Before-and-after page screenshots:
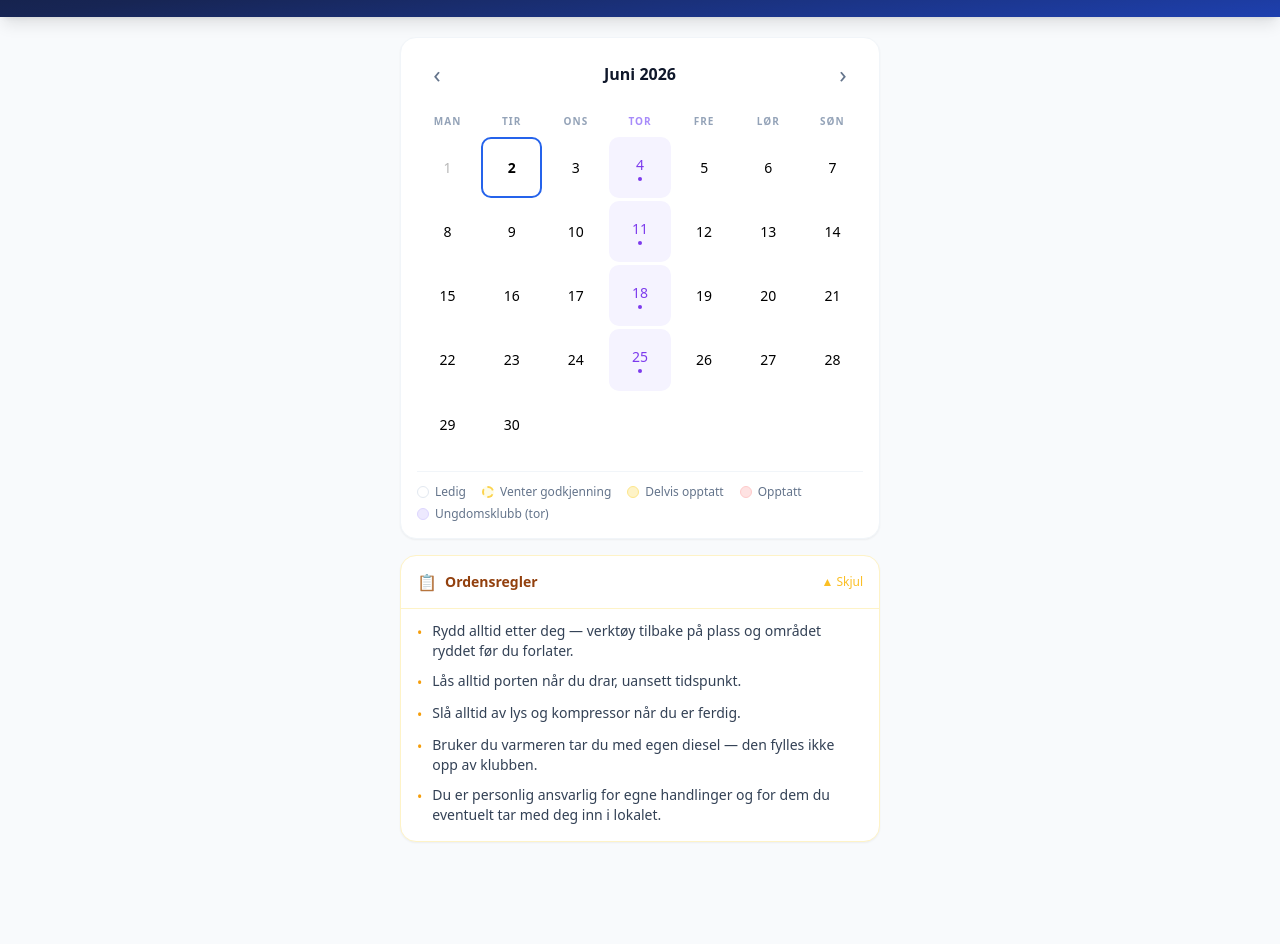
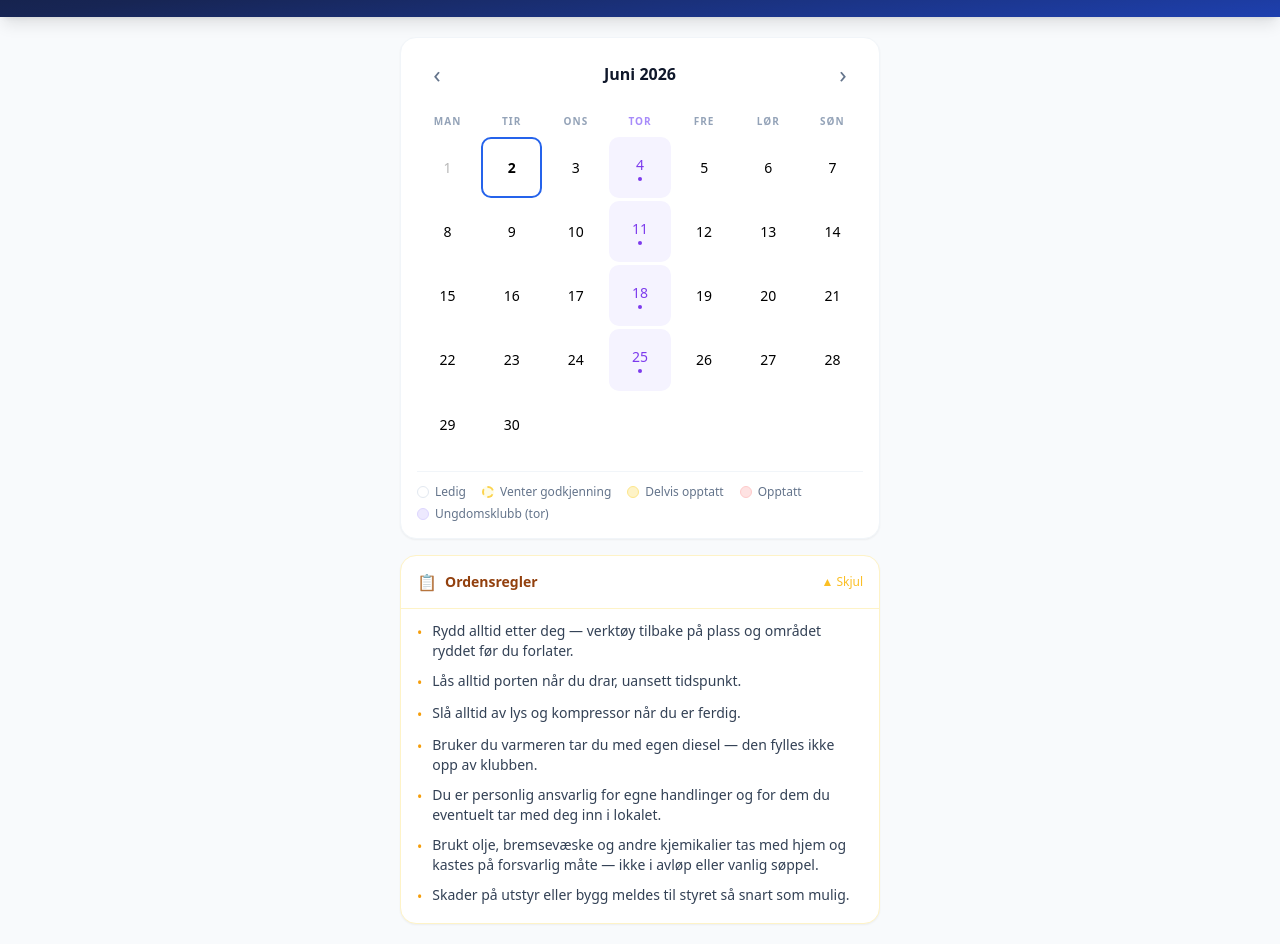
Before and after one commit to ftangen/loftebukk-booking, a website: page public/index.html in a window 1280 px wide. Shown: the part 125-1069 px from the top of the page. Before the commit the page ends 987 px from the top, so only its background shows below. Drawn offline with nearby package versions, Linux system fonts and the light colour scheme; no server answers.

Commit message:
Add waste disposal and damage reporting to house rules
Co-Authored-By: Claude Sonnet 4.6 <noreply@anthropic.com>

```diff
--- a/public/index.html
+++ b/public/index.html
@@ -64,6 +64,8 @@
           <li class="flex gap-2.5"><span class="text-amber-500 mt-0.5 flex-shrink-0">•</span>Slå alltid av lys og kompressor når du er ferdig.</li>
           <li class="flex gap-2.5"><span class="text-amber-500 mt-0.5 flex-shrink-0">•</span>Bruker du varmeren tar du med egen diesel — den fylles ikke opp av klubben.</li>
           <li class="flex gap-2.5"><span class="text-amber-500 mt-0.5 flex-shrink-0">•</span>Du er personlig ansvarlig for egne handlinger og for dem du eventuelt tar med deg inn i lokalet.</li>
+          <li class="flex gap-2.5"><span class="text-amber-500 mt-0.5 flex-shrink-0">•</span>Brukt olje, bremsevæske og andre kjemikalier tas med hjem og kastes på forsvarlig måte — ikke i avløp eller vanlig søppel.</li>
+          <li class="flex gap-2.5"><span class="text-amber-500 mt-0.5 flex-shrink-0">•</span>Skader på utstyr eller bygg meldes til styret så snart som mulig.</li>
         </ul>
       </div>
     </details>
```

[DESCRIPTION OF THE TASK]: Search the data above for the string "public" and return every line that has it.

[EXERCISE RESPONSE]:
Before and after one commit to ftangen/loftebukk-booking, a website: page public/index.html in a window 1280 px wide. Shown: the part 125-1069 px from the top of the page. Before the commit the page ends 987 px from the top, so only its background shows below. Drawn offline with nearby package versions, Linux system fonts and the light colour scheme; no server answers.
--- a/public/index.html
+++ b/public/index.html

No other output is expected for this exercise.